Entries taken from a collection:
※

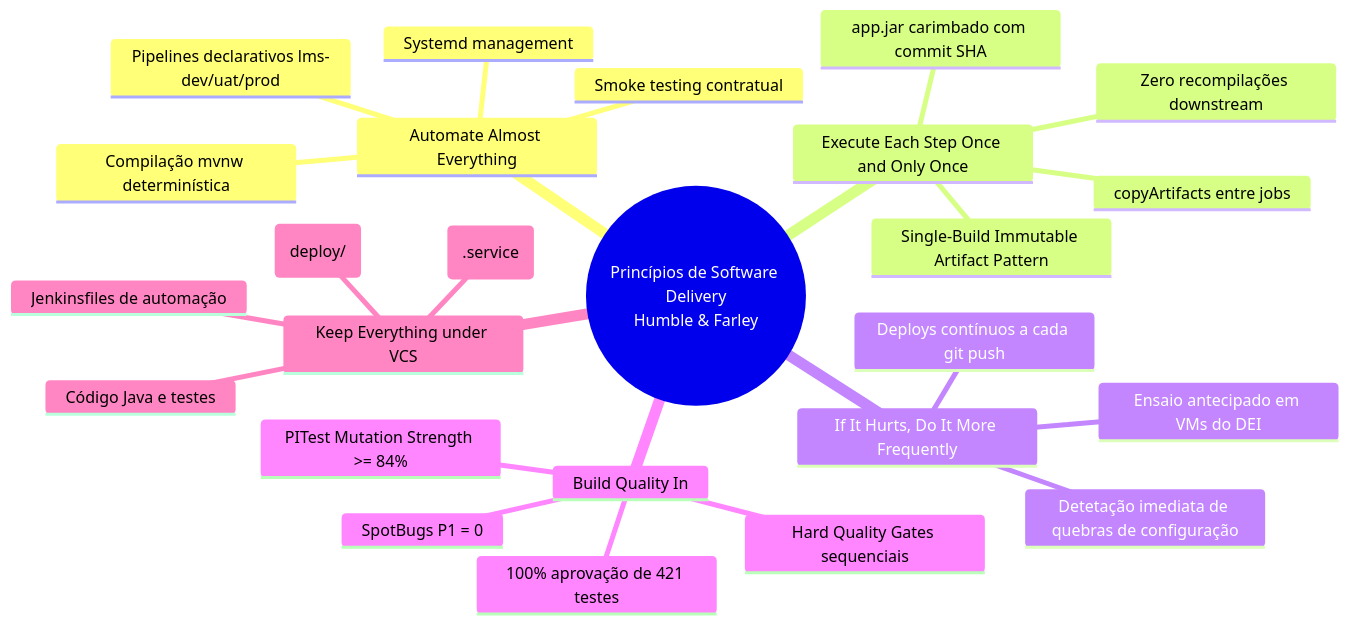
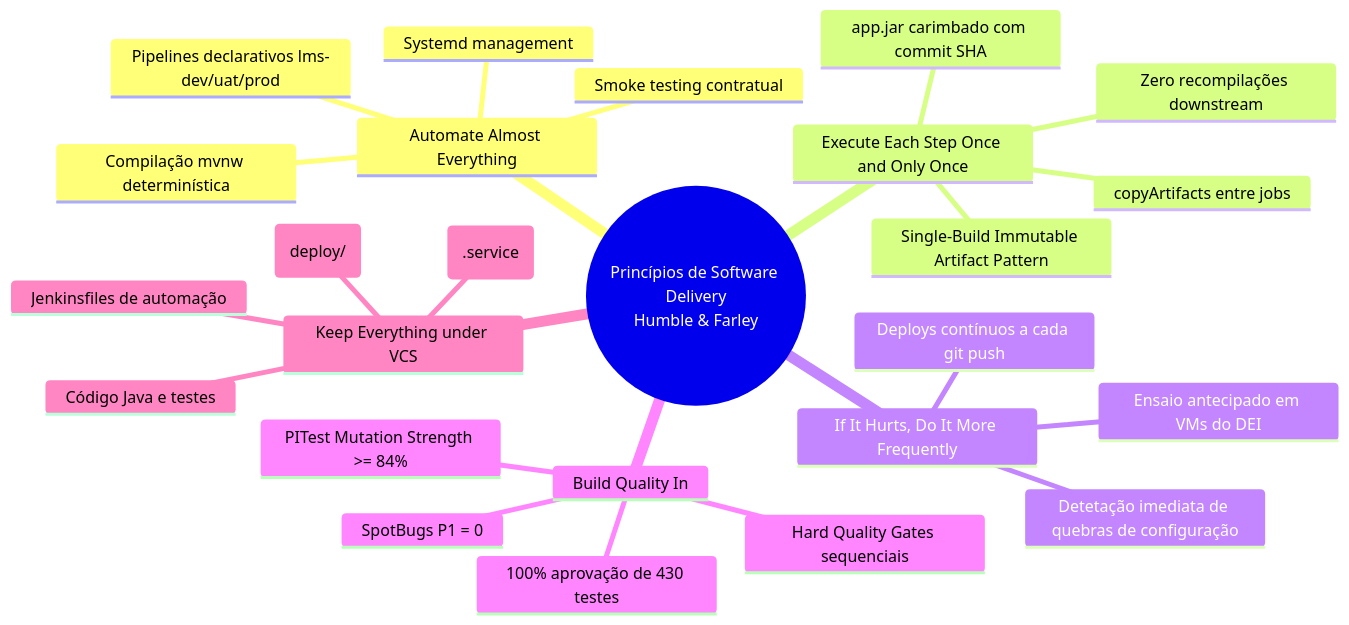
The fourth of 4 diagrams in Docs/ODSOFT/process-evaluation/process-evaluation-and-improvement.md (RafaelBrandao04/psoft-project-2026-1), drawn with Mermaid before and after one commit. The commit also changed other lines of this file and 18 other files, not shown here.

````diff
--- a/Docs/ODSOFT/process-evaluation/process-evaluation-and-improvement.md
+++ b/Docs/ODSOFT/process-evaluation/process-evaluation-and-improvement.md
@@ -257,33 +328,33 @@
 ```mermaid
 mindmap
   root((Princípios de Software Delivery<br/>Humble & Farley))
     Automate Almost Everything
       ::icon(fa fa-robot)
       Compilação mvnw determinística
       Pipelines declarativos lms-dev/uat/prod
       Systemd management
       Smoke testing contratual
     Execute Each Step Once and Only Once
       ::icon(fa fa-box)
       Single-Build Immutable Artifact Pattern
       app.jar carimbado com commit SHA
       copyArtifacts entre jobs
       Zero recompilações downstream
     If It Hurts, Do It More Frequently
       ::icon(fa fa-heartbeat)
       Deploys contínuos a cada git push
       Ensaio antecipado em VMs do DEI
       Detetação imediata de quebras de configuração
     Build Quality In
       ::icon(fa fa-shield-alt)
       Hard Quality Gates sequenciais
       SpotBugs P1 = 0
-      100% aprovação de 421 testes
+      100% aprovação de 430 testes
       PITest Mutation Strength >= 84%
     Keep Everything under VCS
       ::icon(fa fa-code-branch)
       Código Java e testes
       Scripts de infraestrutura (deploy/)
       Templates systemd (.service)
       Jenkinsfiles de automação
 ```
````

※

Start at the line with "app.jar carimbado com commit SHA" and stop at the end of the records. Write those lines out exactly and add nothing.

       app.jar carimbado com commit SHA
       copyArtifacts entre jobs
       Zero recompilações downstream
     If It Hurts, Do It More Frequently
       ::icon(fa fa-heartbeat)
       Deploys contínuos a cada git push
       Ensaio antecipado em VMs do DEI
       Detetação imediata de quebras de configuração
     Build Quality In
       ::icon(fa fa-shield-alt)
       Hard Quality Gates sequenciais
       SpotBugs P1 = 0
-      100% aprovação de 421 testes
+      100% aprovação de 430 testes
       PITest Mutation Strength >= 84%
     Keep Everything under VCS
       ::icon(fa fa-code-branch)
       Código Java e testes
       Scripts de infraestrutura (deploy/)
       Templates systemd (.service)
       Jenkinsfiles de automação
 ```
````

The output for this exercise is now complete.